Many different factors have been considered as possible causes of the disease known as Head and Lateral Line Erosion (HLLE)—a condition that typically causes disfiguring tissue erosion on the head and along the sensory lateral line of certain marine fishes. Poor water quality, nutritional deficiencies, protozoa of the genus Hexamita, stray voltage, and activated carbon use are just some of the potential causes that have been floated over the years.
However, as Jay Hemdal explains in the following excerpt from his new eBook, The Salt Smart Guide to Preventing, Diagnosing, and Treating Diseases of Marine Fishes, there is now some solid scientific backing to the notion that activated carbon can cause this condition.
From Chapter 3: Husbandry, Environment, and Your Fishes’ Health
“A relationship between the use of activated carbon in aquariums and the development of HLLE in surgeonfish has been positively shown in two scientific studies. Other than that, no formal studies have been undertaken that identify other causes. However, a multitude of unproven causes have been presented by various people. Commonly, stray electrical currents and vitamin deficiencies are cited as causes, but one of the studies mentioned above ruled these out as common causes.
Based on those preliminary observations, the Toledo Zoo performed a study that demonstrated that, indeed, lignite carbon causes HLLE in surgeonfish. Minor HLLE lesions were noted on two study fish 20 days after the lignite carbon was added to the sump of their system. The lesions began to develop on the additional fish in that system and grew in size until after four months, all of the fish in that system showed severe lesions (eventually involving over one-third of their body surface). The control fish did not develop any lesions.

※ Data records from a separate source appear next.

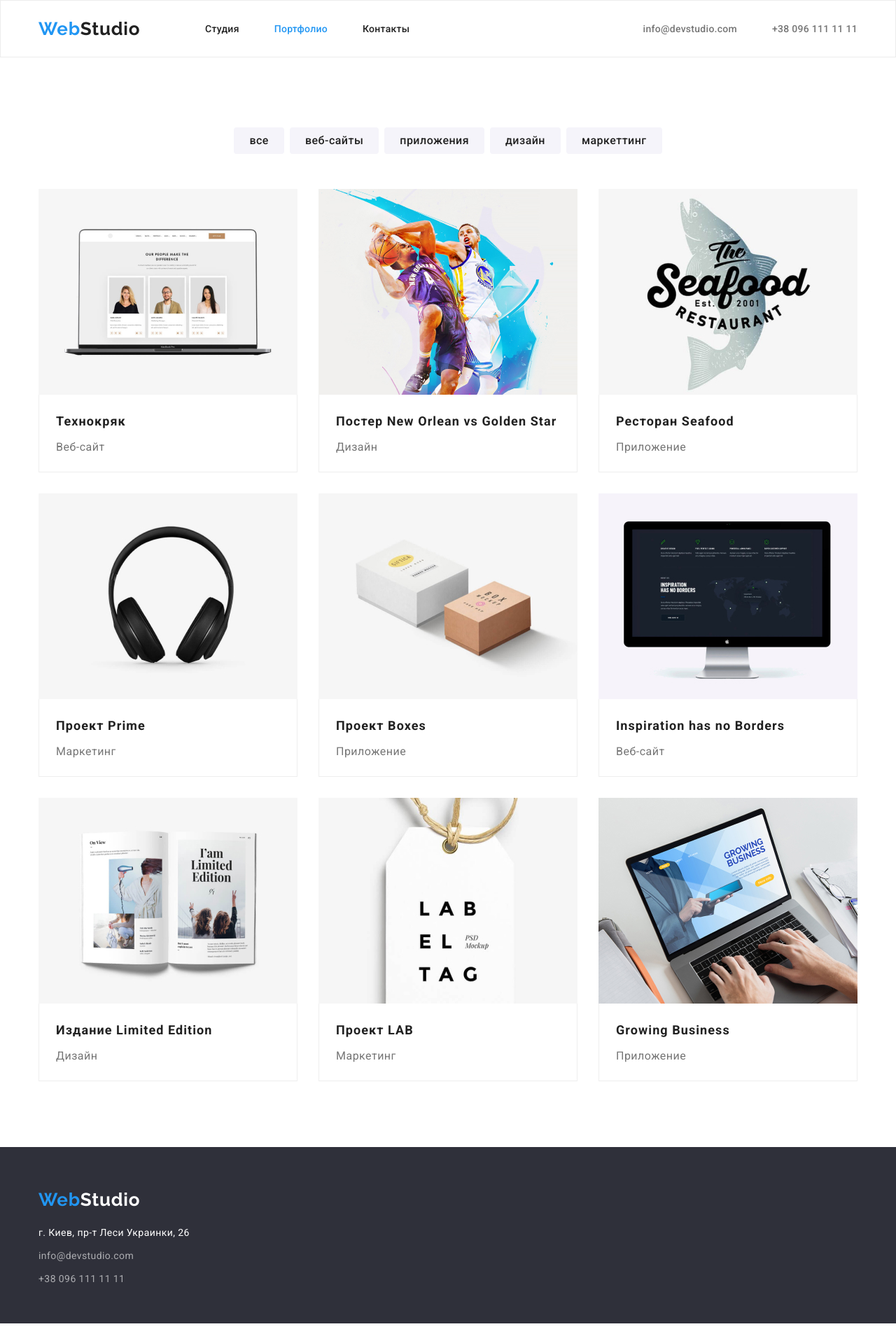
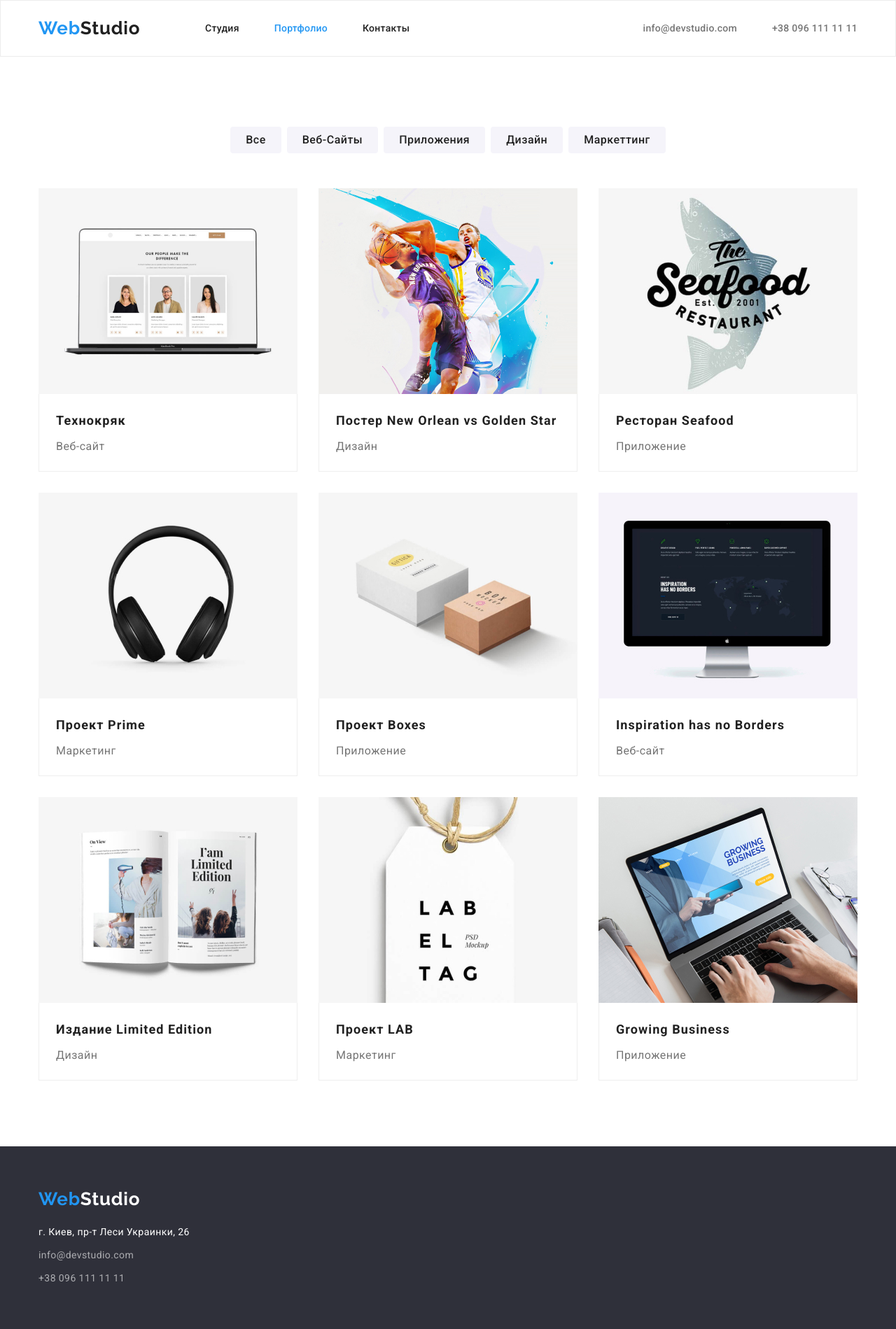
Before and after one commit to andreilysen/goit-markup-hw-03, a plain HTML site: page portfolio.html in a window 1280 px wide. Shown: the whole page at 70% size. Drawn offline with nearby package versions, Linux system fonts and the light colour scheme.

Commit message:
Первая правка

```diff
--- a/css/style.css
+++ b/css/style.css
@@ -48,12 +48,18 @@ p {
 /* Навигация*/
 
 
-.header > .container,
+.header > .container {
+    display: flex;
+    align-items: center;
+    padding-top: 24px;
+    padding-bottom: 24px;
+}
+
 .navigation,
 .nav-list {
     display: flex;
     align-items: center;
-    height: 80px;
+
 }
 
 .portfolio {
@@ -211,7 +217,7 @@ p {
 /* Работа*/
 
 .work > .container{
-    margin-bottom: 94px;
+    padding-bottom: 94px;
 }
 
 .work-list{
@@ -232,9 +238,11 @@ p {
     background-color: #F5F4FA;;
 }
 
-.team-title {
+.team > .container {
     padding-top: 94px;
+    padding-bottom: 94px;
 }
+
 
 .team-list {
     display: flex;
@@ -279,11 +287,12 @@ p {
 
 .footer{
     background-color: var(--address-color);
-    height: 252px;
+
 }
 
 .footer > .container{
     padding-top: 60px;
+    padding-bottom: 60px;
 }
 
 .footer-logo{
@@ -326,6 +335,7 @@ p {
  .filter-list {
      display: flex;
      justify-content: center;
+     margin-bottom: 50px;
  }
 
  .filter-item:not(:last-child) {
@@ -339,6 +349,7 @@ p {
     line-height: 1.63;
     text-align: center;
     letter-spacing: 0.03em;
+    text-transform:capitalize;
     cursor: pointer;
 
     background: #F5F4FA;
@@ -363,7 +374,6 @@ p {
 .project-list {
     display: flex;
     flex-wrap: wrap;
-    padding-top: 50px;
 }
 
 
```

The carbon study hypothesis
The basic hypothesis of this study was that activated carbon causes HLLE in fishes. Originally, it was thought that carbon dust (known as fines) was the causative agent. This was based on observations at the Toledo Zoo where carbon was removed from an aquarium and the water was changed, yet HLLE symptoms could still be produced by adding susceptible fish to the aquarium, indicating there was some unknown residual action by the carbon.
Carbon fines were frequently discovered in the filter sumps and substrate of these tanks. Changing all of the aquarium’s water, decorations, and substrate would then render the aquarium safe for housing susceptible fishes (assuming no new carbon use).
Two public aquariums have reported acute outbreaks of HLLE in systems where carbon had been accidentally ground up and ejected into aquariums by mechanical filtration systems. It has also been reported that aquariums that use protein skimmers (foam fractionators) do not seem to develop HLLE as frequently, even when carbon is routinely used. Since protein skimmers remove particulate organic carbon from water (including carbon fines), it was thought that this might be the reason these systems do not cause HLLE as readily.
In addition, the hard-pelleted carbon used in this study did not cause severe HLLE, while the soft, dusty carbon did. However, no carbon fines were seen during histological examinations of the lesions of the study fish. This means either that the dust causing the effect is fleeting, the fines were too small for the histologist to see, or there is some other factor associated with carbon use that causes HLLE in susceptible fishes.”